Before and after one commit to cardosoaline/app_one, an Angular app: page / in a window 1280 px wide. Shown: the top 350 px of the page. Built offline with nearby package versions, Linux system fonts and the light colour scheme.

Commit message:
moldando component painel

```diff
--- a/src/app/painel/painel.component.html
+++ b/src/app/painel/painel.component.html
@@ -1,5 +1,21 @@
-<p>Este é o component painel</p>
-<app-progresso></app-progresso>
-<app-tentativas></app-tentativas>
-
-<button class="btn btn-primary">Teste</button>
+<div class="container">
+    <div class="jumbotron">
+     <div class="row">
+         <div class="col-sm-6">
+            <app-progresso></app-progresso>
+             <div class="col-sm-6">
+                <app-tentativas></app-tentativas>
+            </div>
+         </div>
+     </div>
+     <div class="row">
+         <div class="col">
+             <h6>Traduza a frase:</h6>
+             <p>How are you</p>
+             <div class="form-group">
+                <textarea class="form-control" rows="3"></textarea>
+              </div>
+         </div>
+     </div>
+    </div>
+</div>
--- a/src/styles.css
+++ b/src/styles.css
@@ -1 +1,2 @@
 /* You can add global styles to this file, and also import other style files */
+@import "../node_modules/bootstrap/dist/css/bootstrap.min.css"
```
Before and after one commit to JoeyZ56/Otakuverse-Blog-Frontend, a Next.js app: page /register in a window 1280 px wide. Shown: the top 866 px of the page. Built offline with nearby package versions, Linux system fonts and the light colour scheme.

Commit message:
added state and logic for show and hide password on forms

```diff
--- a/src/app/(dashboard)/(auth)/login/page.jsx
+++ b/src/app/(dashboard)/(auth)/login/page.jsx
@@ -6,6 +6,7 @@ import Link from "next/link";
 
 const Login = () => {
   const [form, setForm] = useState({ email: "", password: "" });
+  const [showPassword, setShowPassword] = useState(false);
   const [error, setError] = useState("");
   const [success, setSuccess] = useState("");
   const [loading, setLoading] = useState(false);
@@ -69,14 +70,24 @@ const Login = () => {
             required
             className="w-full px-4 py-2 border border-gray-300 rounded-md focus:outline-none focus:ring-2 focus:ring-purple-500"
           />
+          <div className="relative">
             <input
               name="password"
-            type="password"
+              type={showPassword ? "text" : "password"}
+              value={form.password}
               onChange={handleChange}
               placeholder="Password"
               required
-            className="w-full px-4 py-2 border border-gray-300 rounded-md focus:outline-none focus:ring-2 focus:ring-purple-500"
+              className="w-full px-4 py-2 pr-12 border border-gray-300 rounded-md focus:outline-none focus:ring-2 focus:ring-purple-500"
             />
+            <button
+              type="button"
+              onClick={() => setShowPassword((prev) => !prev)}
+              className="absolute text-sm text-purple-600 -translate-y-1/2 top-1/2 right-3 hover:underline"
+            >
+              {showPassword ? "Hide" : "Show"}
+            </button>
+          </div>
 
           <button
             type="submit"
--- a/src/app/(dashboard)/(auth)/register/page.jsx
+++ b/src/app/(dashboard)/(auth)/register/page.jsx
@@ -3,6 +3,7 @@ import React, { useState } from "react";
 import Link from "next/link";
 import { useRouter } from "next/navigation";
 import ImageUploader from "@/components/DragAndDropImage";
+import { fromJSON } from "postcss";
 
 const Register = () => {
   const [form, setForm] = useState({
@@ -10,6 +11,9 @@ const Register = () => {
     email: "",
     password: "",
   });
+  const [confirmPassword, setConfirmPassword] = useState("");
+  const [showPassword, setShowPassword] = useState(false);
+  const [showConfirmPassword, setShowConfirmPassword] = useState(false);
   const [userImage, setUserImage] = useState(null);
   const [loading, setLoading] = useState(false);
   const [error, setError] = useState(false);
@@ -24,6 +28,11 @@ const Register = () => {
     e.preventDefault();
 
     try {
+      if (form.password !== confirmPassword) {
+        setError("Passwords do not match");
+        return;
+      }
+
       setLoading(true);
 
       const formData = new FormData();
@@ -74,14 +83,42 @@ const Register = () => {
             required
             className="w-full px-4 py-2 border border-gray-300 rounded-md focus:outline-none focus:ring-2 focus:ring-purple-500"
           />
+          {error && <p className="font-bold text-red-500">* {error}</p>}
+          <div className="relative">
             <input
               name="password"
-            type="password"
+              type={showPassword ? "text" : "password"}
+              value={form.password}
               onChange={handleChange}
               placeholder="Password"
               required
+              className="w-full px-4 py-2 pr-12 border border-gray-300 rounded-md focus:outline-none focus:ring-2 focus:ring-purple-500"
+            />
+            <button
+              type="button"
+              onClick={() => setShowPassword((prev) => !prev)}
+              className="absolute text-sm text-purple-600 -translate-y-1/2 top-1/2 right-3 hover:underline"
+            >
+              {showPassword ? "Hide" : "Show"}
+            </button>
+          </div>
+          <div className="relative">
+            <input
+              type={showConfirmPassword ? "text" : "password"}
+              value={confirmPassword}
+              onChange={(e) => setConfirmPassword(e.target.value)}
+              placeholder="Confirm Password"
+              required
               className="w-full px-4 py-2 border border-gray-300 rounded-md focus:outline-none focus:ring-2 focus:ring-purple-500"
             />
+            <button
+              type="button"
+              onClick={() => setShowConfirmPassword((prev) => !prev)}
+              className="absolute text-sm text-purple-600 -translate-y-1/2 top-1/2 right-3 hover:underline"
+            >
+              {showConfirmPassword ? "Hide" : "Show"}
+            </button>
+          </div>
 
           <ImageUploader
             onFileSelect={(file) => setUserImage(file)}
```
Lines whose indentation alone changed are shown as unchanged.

Task instructions – Write the number of lines above that contain the string "colour", and nothing besides.

Result for this exercise – 2